▶ Assignment: Go through the listing beneath this task and return every line that carries the string "Also".

[Supplied entries — start]

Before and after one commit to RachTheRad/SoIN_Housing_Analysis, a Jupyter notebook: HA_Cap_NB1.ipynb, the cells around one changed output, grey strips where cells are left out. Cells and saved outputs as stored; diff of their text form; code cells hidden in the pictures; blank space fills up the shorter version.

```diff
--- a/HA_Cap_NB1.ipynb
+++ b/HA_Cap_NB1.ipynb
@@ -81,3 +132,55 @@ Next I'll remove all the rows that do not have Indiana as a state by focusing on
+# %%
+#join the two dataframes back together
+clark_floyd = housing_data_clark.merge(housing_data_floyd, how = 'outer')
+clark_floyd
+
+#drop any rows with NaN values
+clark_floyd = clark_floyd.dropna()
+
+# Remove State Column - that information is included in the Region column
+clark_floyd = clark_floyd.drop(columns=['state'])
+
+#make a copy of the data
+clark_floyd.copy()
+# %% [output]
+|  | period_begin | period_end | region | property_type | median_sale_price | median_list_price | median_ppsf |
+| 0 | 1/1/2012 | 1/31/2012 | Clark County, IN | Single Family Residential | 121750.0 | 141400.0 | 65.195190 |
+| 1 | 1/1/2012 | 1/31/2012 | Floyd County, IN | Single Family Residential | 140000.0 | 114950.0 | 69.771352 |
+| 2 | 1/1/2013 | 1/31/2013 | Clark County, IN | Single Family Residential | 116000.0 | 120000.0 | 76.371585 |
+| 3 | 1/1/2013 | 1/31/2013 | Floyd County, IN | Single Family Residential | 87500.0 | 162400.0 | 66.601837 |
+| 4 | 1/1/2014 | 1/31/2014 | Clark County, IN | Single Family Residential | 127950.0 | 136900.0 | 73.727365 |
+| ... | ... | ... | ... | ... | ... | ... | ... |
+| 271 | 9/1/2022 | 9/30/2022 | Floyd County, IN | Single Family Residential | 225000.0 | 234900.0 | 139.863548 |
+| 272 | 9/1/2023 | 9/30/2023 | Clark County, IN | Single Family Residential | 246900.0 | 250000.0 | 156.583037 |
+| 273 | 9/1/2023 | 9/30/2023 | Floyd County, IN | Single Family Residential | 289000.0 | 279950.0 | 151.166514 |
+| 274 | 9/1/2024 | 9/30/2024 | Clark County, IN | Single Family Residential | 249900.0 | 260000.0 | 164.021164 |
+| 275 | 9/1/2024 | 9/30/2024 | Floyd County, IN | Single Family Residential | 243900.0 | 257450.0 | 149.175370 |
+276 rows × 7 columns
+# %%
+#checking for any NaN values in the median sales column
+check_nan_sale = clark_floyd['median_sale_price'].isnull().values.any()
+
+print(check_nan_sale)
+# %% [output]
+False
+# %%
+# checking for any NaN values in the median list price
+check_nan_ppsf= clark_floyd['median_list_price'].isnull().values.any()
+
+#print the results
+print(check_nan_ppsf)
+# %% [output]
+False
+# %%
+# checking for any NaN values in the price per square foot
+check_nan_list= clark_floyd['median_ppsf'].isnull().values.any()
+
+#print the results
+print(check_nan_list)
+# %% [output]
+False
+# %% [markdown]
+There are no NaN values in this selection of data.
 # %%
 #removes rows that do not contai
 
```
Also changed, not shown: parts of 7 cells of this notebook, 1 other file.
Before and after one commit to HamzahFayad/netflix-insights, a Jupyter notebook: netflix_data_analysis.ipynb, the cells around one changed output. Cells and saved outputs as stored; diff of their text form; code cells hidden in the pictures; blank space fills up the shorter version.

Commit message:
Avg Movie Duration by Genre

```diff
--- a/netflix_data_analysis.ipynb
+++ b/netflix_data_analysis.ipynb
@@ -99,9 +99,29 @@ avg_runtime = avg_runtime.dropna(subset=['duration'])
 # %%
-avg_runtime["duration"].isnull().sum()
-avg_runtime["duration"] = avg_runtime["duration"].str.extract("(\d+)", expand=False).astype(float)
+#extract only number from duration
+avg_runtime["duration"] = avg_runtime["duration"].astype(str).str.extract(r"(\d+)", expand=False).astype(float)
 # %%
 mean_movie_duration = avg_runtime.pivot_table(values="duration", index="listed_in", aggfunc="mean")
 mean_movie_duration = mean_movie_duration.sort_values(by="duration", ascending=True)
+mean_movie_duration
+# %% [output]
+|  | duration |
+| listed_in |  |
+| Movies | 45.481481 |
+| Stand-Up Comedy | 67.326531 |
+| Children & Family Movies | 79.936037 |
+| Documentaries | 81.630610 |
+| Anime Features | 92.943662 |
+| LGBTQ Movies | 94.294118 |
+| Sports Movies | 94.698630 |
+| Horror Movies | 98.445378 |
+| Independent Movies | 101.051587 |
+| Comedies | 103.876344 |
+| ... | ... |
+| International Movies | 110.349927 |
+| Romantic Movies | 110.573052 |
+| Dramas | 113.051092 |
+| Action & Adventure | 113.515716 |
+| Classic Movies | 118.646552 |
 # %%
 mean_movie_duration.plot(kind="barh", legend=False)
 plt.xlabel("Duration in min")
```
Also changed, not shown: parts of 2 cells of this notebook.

[Supplied entries — finish]

▶ Solution for this task:
Also changed, not shown: parts of 7 cells of this notebook, 1 other file.
Also changed, not shown: parts of 2 cells of this notebook.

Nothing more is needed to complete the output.